Doctor of Philosophy (Ph.D.)
John E Selby
This dissertation explores the extent to which the political ideology that formed the basis for the American republic shaped American diplomacy, using John Adams, James Madison and John Quincy Adams as case studies. American statesmen drew on a variety of sources for republican principles of diplomacy. The law of nations and the Scottish political economists supplied the ideas of an international balance of power and freedom of trade. English writers of the Opposition Whig school provided concepts such as political separation from Europe, reliance on a navy for defense, abhorrence of a standing army and, indirectly, the belief that the United States could use its economic power to secure its diplomatic goals.;John Adams began his career with a high degree of confidence in the virtue of the American people and the coercive power of American trade. He combined a classical martial ethic with an Opposition whig strategic sense. Adams's experience in Europe disproved these beliefs, and as president he fell back on the republican realpolitik, based on naval power and separation from Europe, suggested by the Opposition Whig school.;James Madison never held out a classical model of virtue and never lost faith in the coercive power of American commerce. His combination of political economy with Opposition thought led him to reject both an army and a navy as monarchical tools of diplomacy. He saw the Constitution as a vehicle for harnessing American economic power. Madison's conception of a republican diplomacy led him, as secretary of state and president, to rely on the Embargo and similar economic measures.;John Quincy Adams combined republican realpolitik with a sense of Christian purpose and saw American government and diplomacy as a vehicle for moral improvement. Adams's republic rested on a continental union and a diplomacy directed against European colonization, as a manifestation of monarchy. Non-colonization included removing Spain as a neighbor in North America, preventing European political encroachment in the Western Hemisphere, and securing a hemisphere-wide consensus on neutral rights. as a congressman and critic of slavery-driven expansion, Adams demonstrated the persistence of Opposition Whig thought in American politics.
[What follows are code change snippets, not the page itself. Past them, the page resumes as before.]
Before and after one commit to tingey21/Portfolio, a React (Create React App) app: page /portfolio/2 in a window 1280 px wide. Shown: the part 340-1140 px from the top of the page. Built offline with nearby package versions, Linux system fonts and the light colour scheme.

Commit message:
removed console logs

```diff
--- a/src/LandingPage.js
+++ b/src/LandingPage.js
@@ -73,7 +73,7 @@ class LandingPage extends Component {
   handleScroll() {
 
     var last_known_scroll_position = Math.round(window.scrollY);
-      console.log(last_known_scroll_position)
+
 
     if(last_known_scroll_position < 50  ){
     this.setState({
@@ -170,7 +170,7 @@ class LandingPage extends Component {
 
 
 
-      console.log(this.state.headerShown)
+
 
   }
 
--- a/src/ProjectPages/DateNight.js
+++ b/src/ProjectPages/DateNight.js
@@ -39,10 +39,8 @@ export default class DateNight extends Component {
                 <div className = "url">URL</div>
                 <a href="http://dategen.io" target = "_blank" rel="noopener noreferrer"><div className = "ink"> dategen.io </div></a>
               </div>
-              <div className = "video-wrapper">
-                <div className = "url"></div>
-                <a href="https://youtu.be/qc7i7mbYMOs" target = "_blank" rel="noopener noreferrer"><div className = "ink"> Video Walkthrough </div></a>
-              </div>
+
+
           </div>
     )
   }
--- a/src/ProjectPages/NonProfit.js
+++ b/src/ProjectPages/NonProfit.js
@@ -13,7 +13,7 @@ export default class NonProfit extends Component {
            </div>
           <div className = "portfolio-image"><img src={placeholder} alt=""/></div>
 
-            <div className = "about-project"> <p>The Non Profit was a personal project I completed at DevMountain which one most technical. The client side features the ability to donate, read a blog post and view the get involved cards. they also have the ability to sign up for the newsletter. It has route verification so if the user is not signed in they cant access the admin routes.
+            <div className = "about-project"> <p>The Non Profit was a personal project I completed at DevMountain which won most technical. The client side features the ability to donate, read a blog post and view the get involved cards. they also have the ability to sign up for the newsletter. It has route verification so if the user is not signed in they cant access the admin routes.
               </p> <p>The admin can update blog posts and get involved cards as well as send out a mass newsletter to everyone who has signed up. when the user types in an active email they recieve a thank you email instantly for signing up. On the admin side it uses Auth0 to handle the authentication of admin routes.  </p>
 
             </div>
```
© The Author
Smith, Robert W., "Keeping the republic: Ideology and the diplomacy of John Adams, James Madison and John Quincy Adams" (1997). Dissertations, Theses, and Masters Projects. Paper 1539623906.